» Task prompt:
Whenever a line in the data contains "daily", show that line.

Stored dataset items:

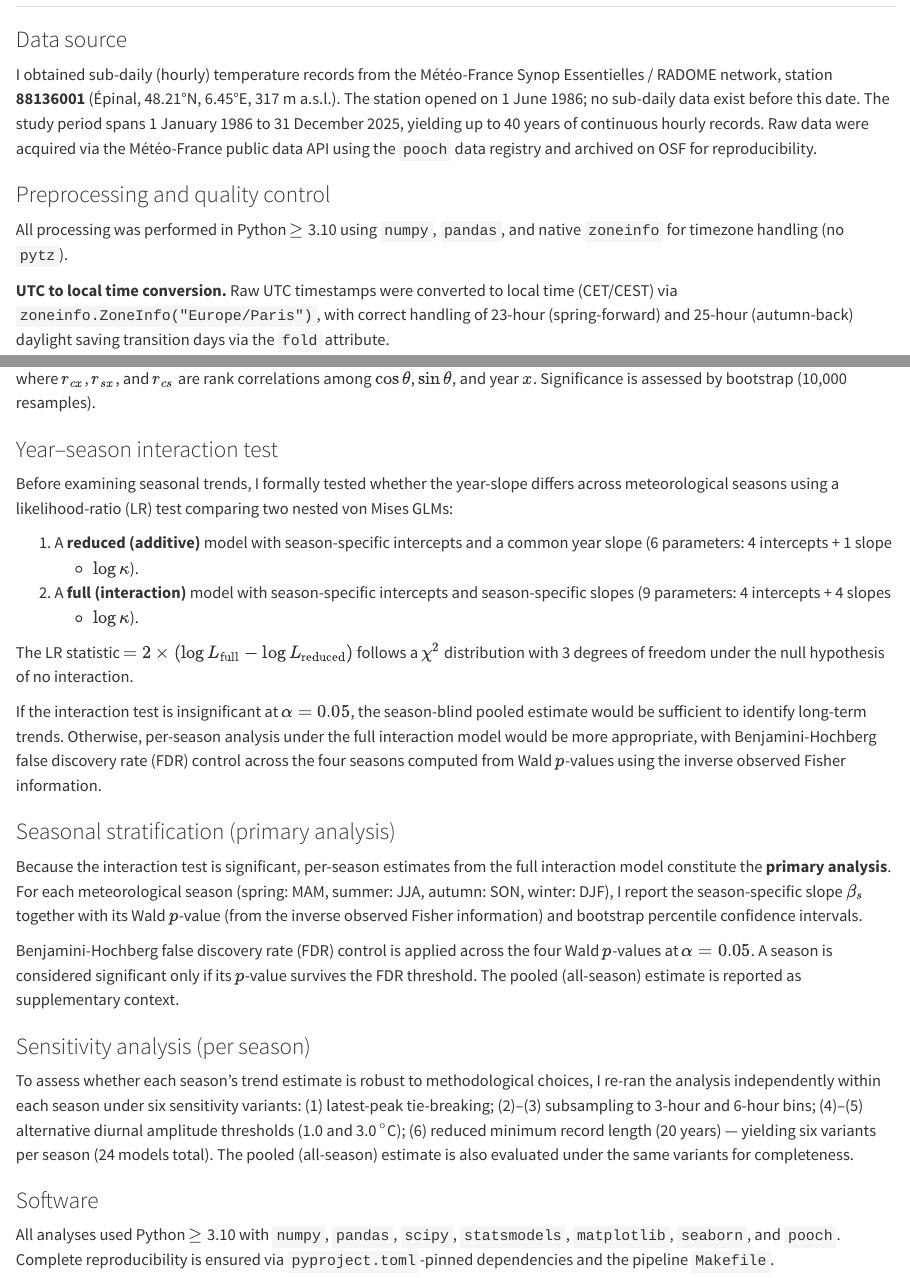
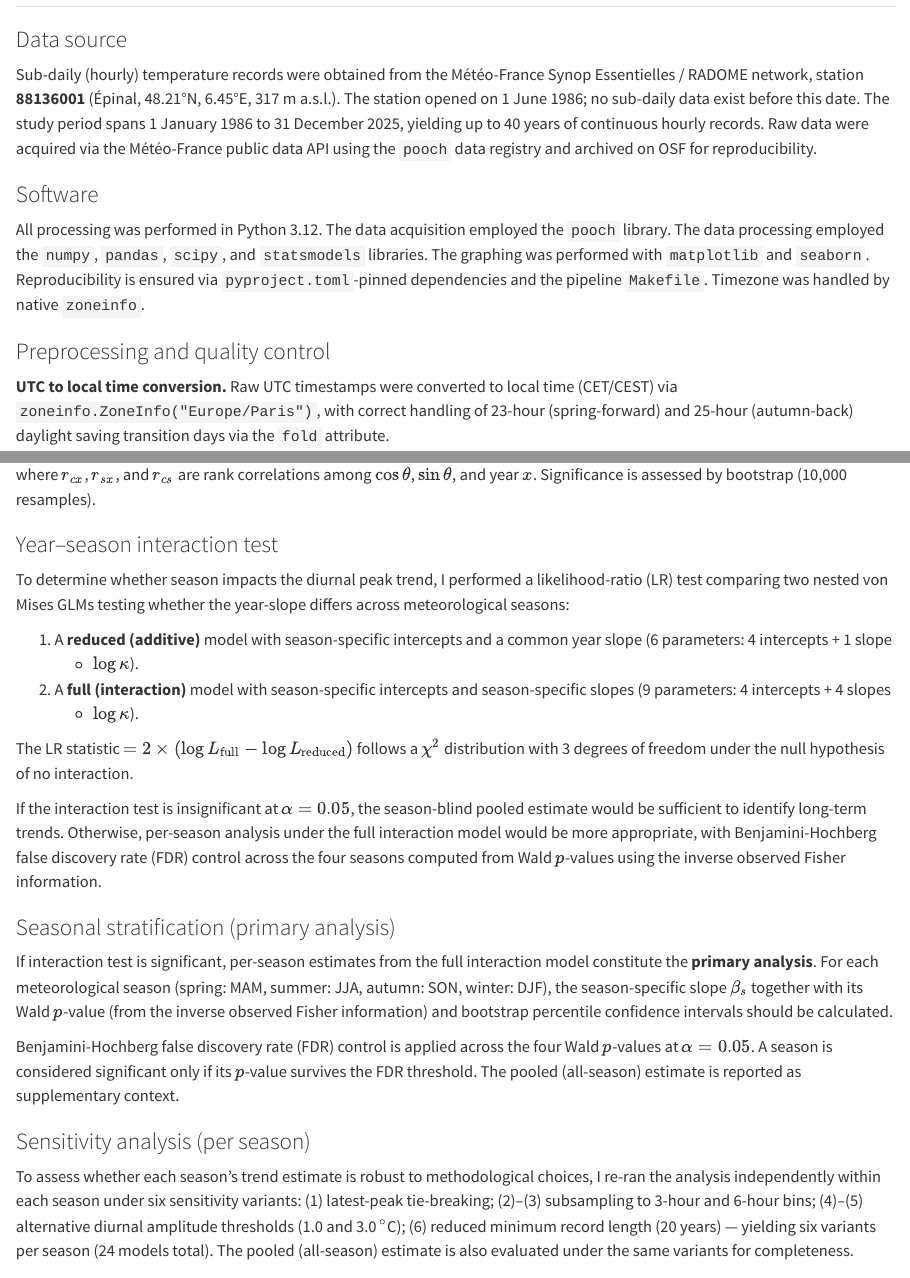
Before and after one commit to Ron-RONZZ-org/epinal-diurnal-peak-temperature, a Quarto document (preprint/methods.qmd): the page in a window 1100 px wide, from its top, and a second part further down, joined at a grey line. Rendered offline with R 4.5, knitr and Pandoc in place of Quarto, with nearby package versions.

```diff
--- a/preprint/methods.qmd
+++ b/preprint/methods.qmd
@@ -2,7 +2,7 @@
 
 ### Data source
 
-I obtained sub-daily (hourly) temperature records from the
+Sub-daily (hourly) temperature records were obtained from the
 Météo-France Synop Essentielles / RADOME network, station
 **88136001** (Épinal, 48.21°N, 6.45°E,
 317 m a.s.l.). The station opened on 1 June 1986; no sub-daily data
@@ -11,10 +11,14 @@
 Raw data were acquired via the Météo-France public data API
 using the `pooch` data registry and archived on OSF for reproducibility.
 
+### Software
+
+All processing was performed in Python 3.12. The data acquisition employed the `pooch` library.
+The data processing employed the `numpy`, `pandas`, `scipy`, and `statsmodels` libraries. The graphing was performed with  `matplotlib` and `seaborn`.
+Reproducibility is ensured via `pyproject.toml`-pinned dependencies and
+the pipeline `Makefile`. Timezone was handled by native `zoneinfo`.
+
 ### Preprocessing and quality control
-
-All processing was performed in Python $\geq$ 3.10 using `numpy`,
-`pandas`, and native `zoneinfo` for timezone handling (no `pytz`).
 
 **UTC to local time conversion.** Raw UTC timestamps were converted to
 local time (CET/CEST) via `zoneinfo.ZoneInfo("Europe/Paris")`,
@@ -99,9 +103,9 @@
 
 ### Year--season interaction test
 
-Before examining seasonal trends, I formally tested whether the
-year-slope differs across meteorological seasons using a
-likelihood-ratio (LR) test comparing two nested von Mises GLMs:
+To determine whether season impacts the diurnal peak trend, I performed a
+likelihood-ratio (LR) test comparing two nested von Mises GLMs testing whether the
+year-slope differs across meteorological seasons:
 
 1. A **reduced (additive)** model with season-specific intercepts
    and a common year slope (6 parameters: 4 intercepts + 1 slope
@@ -124,12 +128,11 @@
 
 ### Seasonal stratification (primary analysis)
 
-Because the interaction test is significant, per-season estimates from
+If interaction test is significant, per-season estimates from
 the full interaction model constitute the **primary analysis**.
 For each meteorological season (spring: MAM, summer: JJA, autumn: SON,
-winter: DJF), I report the season-specific slope $\beta_s$ together
-with its Wald $p$-value (from the inverse observed Fisher information)
-and bootstrap percentile confidence intervals.
+winter: DJF), the season-specific slope $\beta_s$ together with its Wald $p$-value (from the inverse observed Fisher information)
+and bootstrap percentile confidence intervals should be calculated.
 
 Benjamini-Hochberg false discovery rate (FDR) control is applied across
 the four Wald $p$-values at $\alpha = 0.05$. A season is considered
@@ -146,10 +149,3 @@
 minimum record length (20 years) --- yielding six variants per season
 (24 models total). The pooled (all-season) estimate is also evaluated
 under the same variants for completeness.
-
-### Software
-
-All analyses used Python $\geq$ 3.10 with `numpy`, `pandas`, `scipy`,
-`statsmodels`, `matplotlib`, `seaborn`, and `pooch`. Complete
-reproducibility is ensured via `pyproject.toml`-pinned dependencies and
-the pipeline `Makefile`.
```
Also changed, not shown: preprint/introduction.qmd (+2 -5 lines), preprint/supplementary.qmd (+7 -1 lines).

» Your solution:
-I obtained sub-daily (hourly) temperature records from the
+Sub-daily (hourly) temperature records were obtained from the
 317 m a.s.l.). The station opened on 1 June 1986; no sub-daily data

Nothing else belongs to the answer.